▶ _Edit tracking data_:
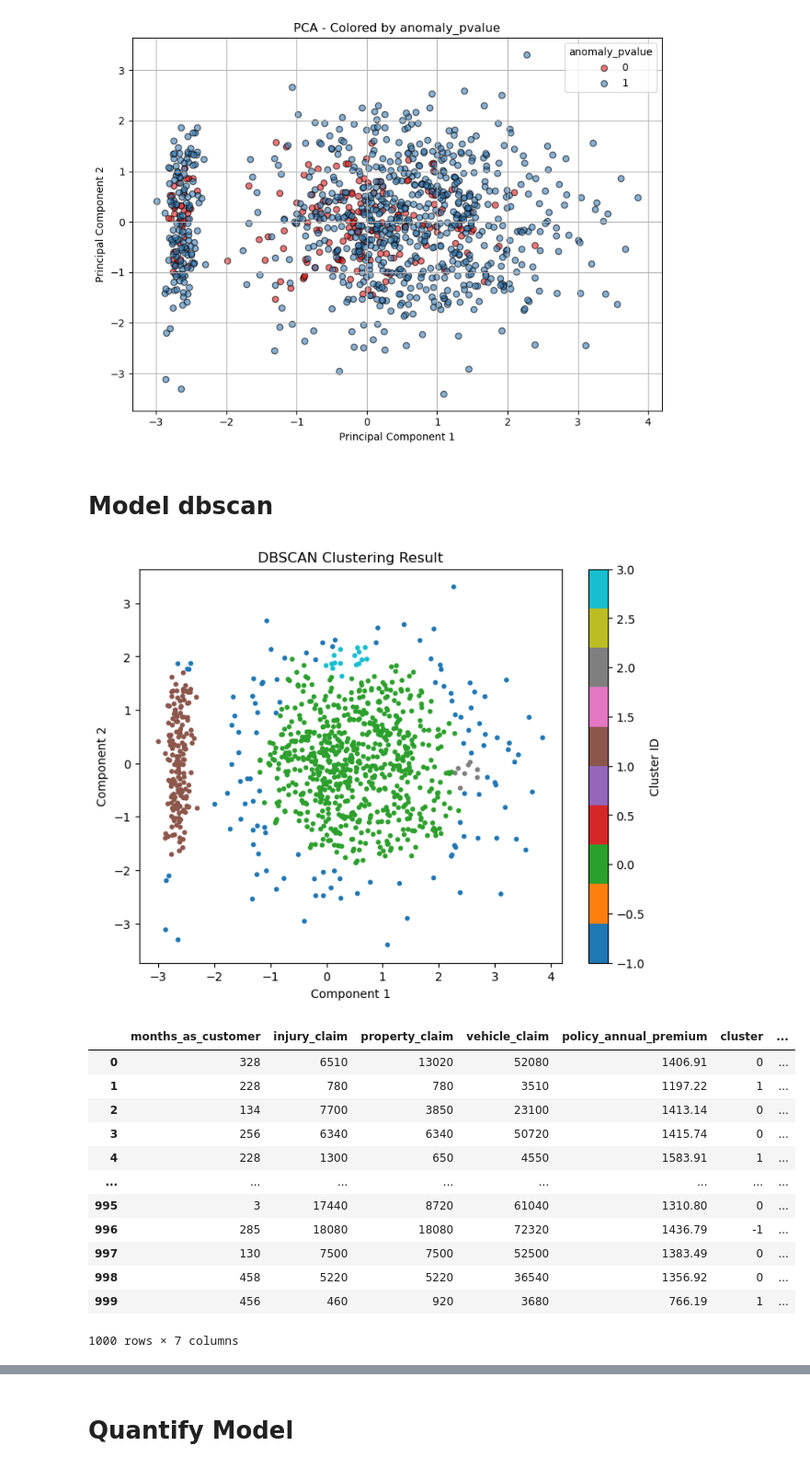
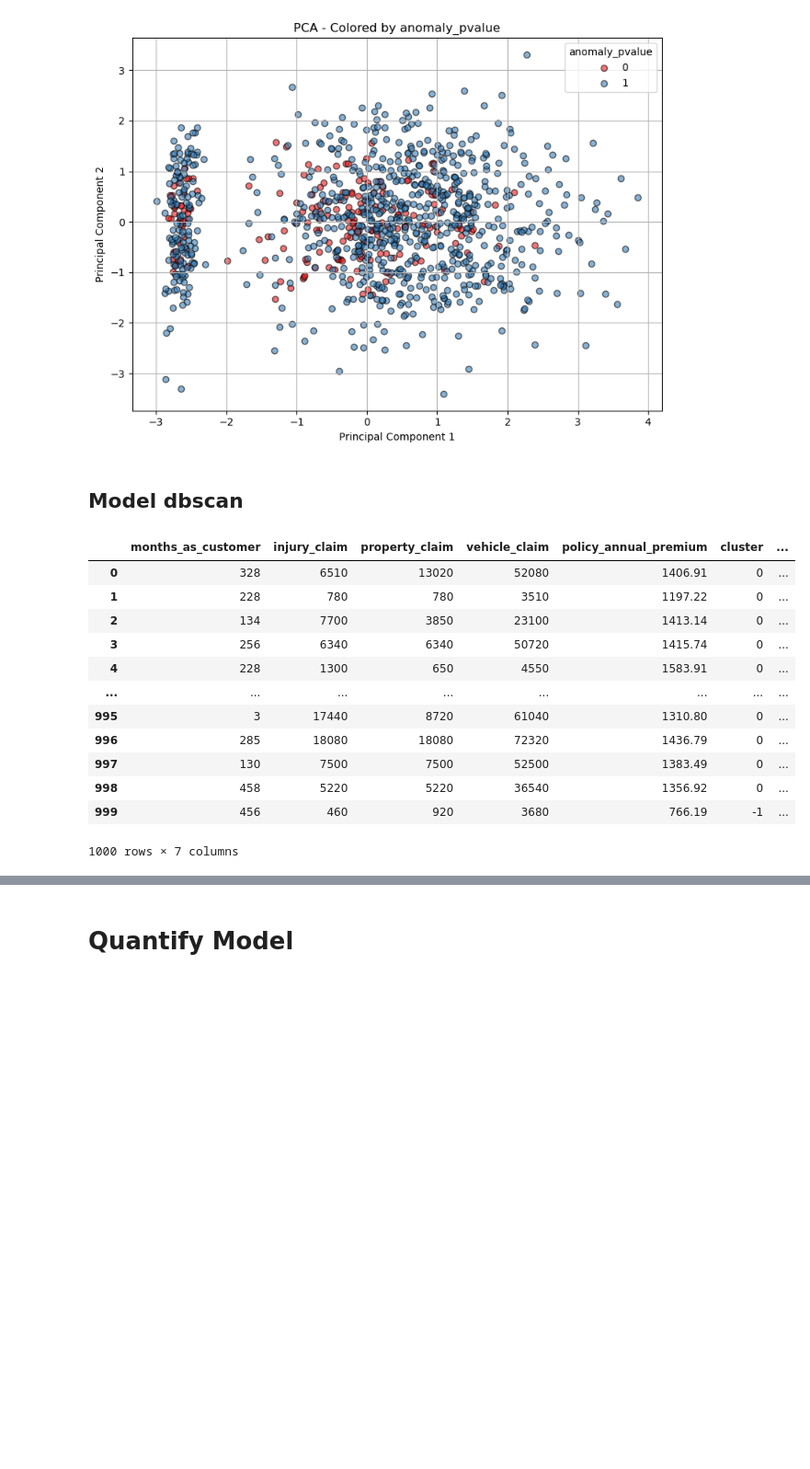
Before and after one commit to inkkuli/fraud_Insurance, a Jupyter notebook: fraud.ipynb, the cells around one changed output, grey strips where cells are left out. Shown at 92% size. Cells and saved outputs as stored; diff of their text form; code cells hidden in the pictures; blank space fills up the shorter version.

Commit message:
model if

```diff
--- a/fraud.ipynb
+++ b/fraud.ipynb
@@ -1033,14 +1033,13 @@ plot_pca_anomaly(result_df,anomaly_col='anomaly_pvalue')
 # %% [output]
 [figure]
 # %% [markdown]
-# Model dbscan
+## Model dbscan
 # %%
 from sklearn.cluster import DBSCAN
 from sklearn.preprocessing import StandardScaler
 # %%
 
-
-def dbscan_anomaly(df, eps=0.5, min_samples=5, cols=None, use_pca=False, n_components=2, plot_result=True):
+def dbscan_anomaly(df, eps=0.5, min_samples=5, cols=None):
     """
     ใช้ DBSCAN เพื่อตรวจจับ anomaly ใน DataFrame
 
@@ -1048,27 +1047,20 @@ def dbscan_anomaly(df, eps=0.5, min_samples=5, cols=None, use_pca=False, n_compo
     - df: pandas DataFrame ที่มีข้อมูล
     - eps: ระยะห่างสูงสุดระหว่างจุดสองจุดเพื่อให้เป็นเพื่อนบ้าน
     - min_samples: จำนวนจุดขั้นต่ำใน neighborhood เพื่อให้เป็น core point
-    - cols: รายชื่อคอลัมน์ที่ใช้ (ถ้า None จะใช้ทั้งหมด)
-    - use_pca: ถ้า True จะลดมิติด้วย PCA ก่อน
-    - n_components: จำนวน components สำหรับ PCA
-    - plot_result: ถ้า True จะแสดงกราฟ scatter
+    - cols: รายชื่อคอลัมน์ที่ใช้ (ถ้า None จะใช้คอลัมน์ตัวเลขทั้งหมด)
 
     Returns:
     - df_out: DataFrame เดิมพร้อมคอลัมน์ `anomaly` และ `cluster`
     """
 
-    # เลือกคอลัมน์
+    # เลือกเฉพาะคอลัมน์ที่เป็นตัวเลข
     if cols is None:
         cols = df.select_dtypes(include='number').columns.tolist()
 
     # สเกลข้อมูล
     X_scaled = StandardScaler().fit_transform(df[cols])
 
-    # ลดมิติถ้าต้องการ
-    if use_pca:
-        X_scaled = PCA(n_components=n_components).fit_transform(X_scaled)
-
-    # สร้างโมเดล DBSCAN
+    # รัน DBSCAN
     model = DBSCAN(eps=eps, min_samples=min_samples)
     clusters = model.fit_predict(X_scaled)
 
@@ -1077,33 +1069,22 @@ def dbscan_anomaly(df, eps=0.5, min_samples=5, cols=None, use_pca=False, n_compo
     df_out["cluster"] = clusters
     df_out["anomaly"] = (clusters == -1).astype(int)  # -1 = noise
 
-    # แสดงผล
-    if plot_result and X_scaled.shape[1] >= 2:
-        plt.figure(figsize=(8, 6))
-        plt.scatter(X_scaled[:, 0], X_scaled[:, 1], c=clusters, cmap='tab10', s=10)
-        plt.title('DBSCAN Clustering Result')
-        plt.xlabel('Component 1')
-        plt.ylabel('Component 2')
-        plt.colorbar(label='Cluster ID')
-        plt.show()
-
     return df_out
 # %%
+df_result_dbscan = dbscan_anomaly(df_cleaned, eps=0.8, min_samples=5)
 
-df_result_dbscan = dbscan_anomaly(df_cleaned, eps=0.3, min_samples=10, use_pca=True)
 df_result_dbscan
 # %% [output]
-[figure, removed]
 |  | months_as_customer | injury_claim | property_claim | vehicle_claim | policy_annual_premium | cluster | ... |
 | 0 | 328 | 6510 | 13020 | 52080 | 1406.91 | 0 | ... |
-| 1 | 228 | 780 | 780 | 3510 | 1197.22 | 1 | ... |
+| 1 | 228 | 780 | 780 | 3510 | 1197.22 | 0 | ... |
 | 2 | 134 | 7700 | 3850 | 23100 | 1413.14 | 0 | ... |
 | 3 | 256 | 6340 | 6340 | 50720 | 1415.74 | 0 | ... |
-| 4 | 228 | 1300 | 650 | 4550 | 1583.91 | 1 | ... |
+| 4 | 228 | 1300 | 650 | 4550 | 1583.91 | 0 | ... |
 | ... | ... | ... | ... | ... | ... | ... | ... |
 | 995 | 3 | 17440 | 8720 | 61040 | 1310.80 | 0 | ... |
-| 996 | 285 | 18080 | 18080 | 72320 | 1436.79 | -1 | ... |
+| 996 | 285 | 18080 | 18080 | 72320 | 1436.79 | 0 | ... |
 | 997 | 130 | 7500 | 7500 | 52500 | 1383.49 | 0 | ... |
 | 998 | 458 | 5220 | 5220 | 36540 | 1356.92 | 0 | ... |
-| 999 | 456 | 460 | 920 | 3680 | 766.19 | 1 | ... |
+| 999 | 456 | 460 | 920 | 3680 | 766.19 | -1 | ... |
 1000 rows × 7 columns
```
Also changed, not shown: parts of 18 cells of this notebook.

▶ _WHAT IS BEING ASKED_:
Quote each record exactly as it stands, minus the pictures.

▶ _OUTPUT BELOW_:
Before and after one commit to inkkuli/fraud_Insurance, a Jupyter notebook: fraud.ipynb, the cells around one changed output, grey strips where cells are left out. Shown at 92% size. Cells and saved outputs as stored; diff of their text form; code cells hidden in the pictures; blank space fills up the shorter version.

Commit message:
model if

```diff
--- a/fraud.ipynb
+++ b/fraud.ipynb
@@ -1033,14 +1033,13 @@ plot_pca_anomaly(result_df,anomaly_col='anomaly_pvalue')
 # %% [output]
 [figure]
 # %% [markdown]
-# Model dbscan
+## Model dbscan
 # %%
 from sklearn.cluster import DBSCAN
 from sklearn.preprocessing import StandardScaler
 # %%
 
-
-def dbscan_anomaly(df, eps=0.5, min_samples=5, cols=None, use_pca=False, n_components=2, plot_result=True):
+def dbscan_anomaly(df, eps=0.5, min_samples=5, cols=None):
     """
     ใช้ DBSCAN เพื่อตรวจจับ anomaly ใน DataFrame
 
@@ -1048,27 +1047,20 @@ def dbscan_anomaly(df, eps=0.5, min_samples=5, cols=None, use_pca=False, n_compo
     - df: pandas DataFrame ที่มีข้อมูล
     - eps: ระยะห่างสูงสุดระหว่างจุดสองจุดเพื่อให้เป็นเพื่อนบ้าน
     - min_samples: จำนวนจุดขั้นต่ำใน neighborhood เพื่อให้เป็น core point
-    - cols: รายชื่อคอลัมน์ที่ใช้ (ถ้า None จะใช้ทั้งหมด)
-    - use_pca: ถ้า True จะลดมิติด้วย PCA ก่อน
-    - n_components: จำนวน components สำหรับ PCA
-    - plot_result: ถ้า True จะแสดงกราฟ scatter
+    - cols: รายชื่อคอลัมน์ที่ใช้ (ถ้า None จะใช้คอลัมน์ตัวเลขทั้งหมด)
 
     Returns:
     - df_out: DataFrame เดิมพร้อมคอลัมน์ `anomaly` และ `cluster`
     """
 
-    # เลือกคอลัมน์
+    # เลือกเฉพาะคอลัมน์ที่เป็นตัวเลข
     if cols is None:
         cols = df.select_dtypes(include='number').columns.tolist()
 
     # สเกลข้อมูล
     X_scaled = StandardScaler().fit_transform(df[cols])
 
-    # ลดมิติถ้าต้องการ
-    if use_pca:
-        X_scaled = PCA(n_components=n_components).fit_transform(X_scaled)
-
-    # สร้างโมเดล DBSCAN
+    # รัน DBSCAN
     model = DBSCAN(eps=eps, min_samples=min_samples)
     clusters = model.fit_predict(X_scaled)
 
@@ -1077,33 +1069,22 @@ def dbscan_anomaly(df, eps=0.5, min_samples=5, cols=None, use_pca=False, n_compo
     df_out["cluster"] = clusters
     df_out["anomaly"] = (clusters == -1).astype(int)  # -1 = noise
 
-    # แสดงผล
-    if plot_result and X_scaled.shape[1] >= 2:
-        plt.figure(figsize=(8, 6))
-        plt.scatter(X_scaled[:, 0], X_scaled[:, 1], c=clusters, cmap='tab10', s=10)
-        plt.title('DBSCAN Clustering Result')
-        plt.xlabel('Component 1')
-        plt.ylabel('Component 2')
-        plt.colorbar(label='Cluster ID')
-        plt.show()
-
     return df_out
 # %%
+df_result_dbscan = dbscan_anomaly(df_cleaned, eps=0.8, min_samples=5)
 
-df_result_dbscan = dbscan_anomaly(df_cleaned, eps=0.3, min_samples=10, use_pca=True)
 df_result_dbscan
 # %% [output]
-[figure, removed]
 |  | months_as_customer | injury_claim | property_claim | vehicle_claim | policy_annual_premium | cluster | ... |
 | 0 | 328 | 6510 | 13020 | 52080 | 1406.91 | 0 | ... |
-| 1 | 228 | 780 | 780 | 3510 | 1197.22 | 1 | ... |
+| 1 | 228 | 780 | 780 | 3510 | 1197.22 | 0 | ... |
 | 2 | 134 | 7700 | 3850 | 23100 | 1413.14 | 0 | ... |
 | 3 | 256 | 6340 | 6340 | 50720 | 1415.74 | 0 | ... |
-| 4 | 228 | 1300 | 650 | 4550 | 1583.91 | 1 | ... |
+| 4 | 228 | 1300 | 650 | 4550 | 1583.91 | 0 | ... |
 | ... | ... | ... | ... | ... | ... | ... | ... |
 | 995 | 3 | 17440 | 8720 | 61040 | 1310.80 | 0 | ... |
-| 996 | 285 | 18080 | 18080 | 72320 | 1436.79 | -1 | ... |
+| 996 | 285 | 18080 | 18080 | 72320 | 1436.79 | 0 | ... |
 | 997 | 130 | 7500 | 7500 | 52500 | 1383.49 | 0 | ... |
 | 998 | 458 | 5220 | 5220 | 36540 | 1356.92 | 0 | ... |
-| 999 | 456 | 460 | 920 | 3680 | 766.19 | 1 | ... |
+| 999 | 456 | 460 | 920 | 3680 | 766.19 | -1 | ... |
 1000 rows × 7 columns
```
Also changed, not shown: parts of 18 cells of this notebook.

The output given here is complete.